"For example, we'll include content on connecting to the LGBTQ community, creating able sexual encounters, building healthy relationships, self-pleasuring, and sexual communication while also talking about HIV/STI testing and risk reduction, emphasizing strategies like condom and lube use, partner reduction, and avoidance of concurrent partners," the researchers said.
Screenshots of the app prototype posted by dfusion show simulated chats with users.
There is "MoreThanUCanHandle," age 33, who is 8 miles away, as well as "JustWhatYouLike," age 19, who is 2 miles away. "KingOfTheTwerk," age 19, is just 1 mile away, while "CollegeBoy4U," age 22, is 24 miles away.
A simulated discussion on the app begins, "I know what I'm looking for, what do you get into?"
"I'm looking for someone who knows it's AllABoutMe," a user responds.
The app then prompts the user to choose a response. "What would make me feel good is: Just getting to know you first or No sex but foreplay."
Another screenshot of the app asks users, "What's your pleasure profile."
One "pleasure principle" to chose from is "It's all about ME!"
"All About Me: are learning how to love on themselves," a message on the app explains. "If this is you then you're a fan of pleasure via touch and can likely live with or without penetration."
The researchers said their app will fill a "problematic" lack of health apps for their target audience. They hope their app serves as an alternative for gay black teenagers, who they say, "often rely on older partners, the internet, and porn for education."
The project began in 2015 with $224,838 from taxpayers, which was used for focus groups and to develop the app prototype.
The focus groups of black gay teens between the ages of 14 and 17 took place in Oakland, Calif., Newark, N.J., and Washington, D.C., to "learn about their sexual health and relationship concerns and challenges."
"These findings helped inform the questions we posed in one-on-one interviews with an additional 12 [young black men who have sex with men] YBMSM," the researchers said. "These interviews were conducted in Newark, Philadelphia, and Dallas by a researcher who identifies as a gay Black man."
The "major takeaways" were young black gay men "really want to see examples of healthy relationships" and the struggles of being a "gangster and gay" at the same time.

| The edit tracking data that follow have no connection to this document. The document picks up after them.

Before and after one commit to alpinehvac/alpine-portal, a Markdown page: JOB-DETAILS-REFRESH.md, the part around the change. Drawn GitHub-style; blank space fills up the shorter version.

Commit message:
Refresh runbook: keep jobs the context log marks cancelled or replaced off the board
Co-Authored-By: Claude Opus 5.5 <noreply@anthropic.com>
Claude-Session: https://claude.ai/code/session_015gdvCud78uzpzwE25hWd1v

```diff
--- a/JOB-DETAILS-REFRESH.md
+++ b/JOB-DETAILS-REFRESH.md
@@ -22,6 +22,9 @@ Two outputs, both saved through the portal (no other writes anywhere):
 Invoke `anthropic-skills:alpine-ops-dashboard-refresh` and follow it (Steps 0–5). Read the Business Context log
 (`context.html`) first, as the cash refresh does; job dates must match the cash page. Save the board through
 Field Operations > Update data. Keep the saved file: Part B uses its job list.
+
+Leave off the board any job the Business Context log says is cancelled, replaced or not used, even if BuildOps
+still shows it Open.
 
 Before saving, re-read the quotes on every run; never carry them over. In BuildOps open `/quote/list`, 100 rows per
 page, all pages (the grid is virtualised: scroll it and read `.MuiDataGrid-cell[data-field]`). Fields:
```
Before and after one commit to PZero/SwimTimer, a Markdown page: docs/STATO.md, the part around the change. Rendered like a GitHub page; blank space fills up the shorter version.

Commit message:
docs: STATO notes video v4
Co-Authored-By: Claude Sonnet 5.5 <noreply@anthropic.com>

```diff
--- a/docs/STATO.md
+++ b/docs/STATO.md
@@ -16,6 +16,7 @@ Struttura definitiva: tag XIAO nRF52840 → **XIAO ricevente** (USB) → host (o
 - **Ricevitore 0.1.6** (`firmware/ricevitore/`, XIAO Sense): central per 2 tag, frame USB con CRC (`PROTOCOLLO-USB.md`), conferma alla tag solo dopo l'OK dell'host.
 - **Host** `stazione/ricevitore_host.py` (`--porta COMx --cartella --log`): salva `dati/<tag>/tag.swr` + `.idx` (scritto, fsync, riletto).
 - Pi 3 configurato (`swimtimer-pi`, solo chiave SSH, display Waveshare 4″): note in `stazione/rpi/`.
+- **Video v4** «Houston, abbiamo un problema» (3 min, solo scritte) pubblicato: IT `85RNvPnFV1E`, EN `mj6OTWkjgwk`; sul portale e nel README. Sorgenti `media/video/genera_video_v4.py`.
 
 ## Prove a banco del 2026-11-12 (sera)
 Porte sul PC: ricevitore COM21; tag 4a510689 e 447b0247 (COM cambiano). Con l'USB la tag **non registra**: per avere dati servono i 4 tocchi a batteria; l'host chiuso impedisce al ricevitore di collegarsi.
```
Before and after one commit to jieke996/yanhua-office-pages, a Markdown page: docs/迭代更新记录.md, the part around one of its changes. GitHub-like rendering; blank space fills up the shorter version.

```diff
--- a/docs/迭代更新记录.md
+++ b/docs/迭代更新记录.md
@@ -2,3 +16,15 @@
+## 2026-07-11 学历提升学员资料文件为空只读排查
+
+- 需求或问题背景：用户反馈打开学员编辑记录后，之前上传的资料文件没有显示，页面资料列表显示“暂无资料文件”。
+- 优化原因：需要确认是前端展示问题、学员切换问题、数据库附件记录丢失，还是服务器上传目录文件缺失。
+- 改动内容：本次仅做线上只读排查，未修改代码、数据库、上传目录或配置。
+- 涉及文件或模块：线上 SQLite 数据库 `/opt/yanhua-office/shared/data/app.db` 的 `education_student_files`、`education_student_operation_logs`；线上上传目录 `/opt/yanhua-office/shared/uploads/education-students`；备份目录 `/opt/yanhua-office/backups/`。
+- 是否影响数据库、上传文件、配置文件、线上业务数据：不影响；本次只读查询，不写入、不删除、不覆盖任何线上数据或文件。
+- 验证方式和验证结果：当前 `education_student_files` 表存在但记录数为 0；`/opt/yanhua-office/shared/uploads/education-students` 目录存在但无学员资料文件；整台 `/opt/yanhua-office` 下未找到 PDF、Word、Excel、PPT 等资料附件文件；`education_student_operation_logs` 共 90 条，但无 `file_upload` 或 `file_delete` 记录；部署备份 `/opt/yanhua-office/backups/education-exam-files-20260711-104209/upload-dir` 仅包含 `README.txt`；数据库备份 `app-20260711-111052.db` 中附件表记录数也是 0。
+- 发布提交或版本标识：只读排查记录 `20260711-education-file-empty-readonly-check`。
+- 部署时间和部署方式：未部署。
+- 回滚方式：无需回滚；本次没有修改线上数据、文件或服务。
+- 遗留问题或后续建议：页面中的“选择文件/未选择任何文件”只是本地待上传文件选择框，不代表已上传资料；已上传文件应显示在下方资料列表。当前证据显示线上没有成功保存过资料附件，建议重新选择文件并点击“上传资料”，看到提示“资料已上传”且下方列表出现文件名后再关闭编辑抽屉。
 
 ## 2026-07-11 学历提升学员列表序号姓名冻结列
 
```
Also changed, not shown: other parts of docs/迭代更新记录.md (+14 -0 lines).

"In both the focus groups and interviews, we heard considerable discussion about conflicts over personal and public identities," the researchers said.
"Participants talked about how they often felt they had to manipulate their sexual identity in order to not be in conflict with other identities. For example, one young man talked about the importance of being perceived as gangster, but then noted: 'Most people say you can't be gangster and gay.'"
Others said they do not often talk about sexually transmitted diseases with their sex partners.
"I ain't never talk to no guy that had a disease, so I wouldn't even know what to expect," said one participant.
"Most people living my lifestyle, which is in the fast lane. … Most of the time we meet girls at clubs or meet dudes at the clubs," said another. "Hey man, it is what it is. We might not have sex that night. We might have sex about three days later or a week later. No, it never really just popped up in mind to be like, 'Hey man, you HIV positive?' I feel like I'm embarrassed."
After receiving an additional $724,745 to create the app in April, the researchers said they will now focus on a "more rigorous examination of the concept of intersectionality and identity in the lives of YBMSM."
dfusion also received taxpayer funding for "Transwomen Connected," which will "fill an important product niche" of providing a sexual health app for men who identify as women.
The grant for the NIH study explains the researchers are using the theory of gender affirmation "guided by an expert panel of transgender women of color" to create the app.
The NIH has given $1,174,555 for both apps so far. Research for T3, the app for gay black teens, will continue through November 2020, while work on the transwoman app will continue through February of next year.
The company says it has been awarded 26 projects from the NIH. Another taxpayer-funded app dfusion is creating is "Making Proud Choices," an app that uses avatars to teach teenagers about safe sex. The project has received $224,957.
Published under: Government Spending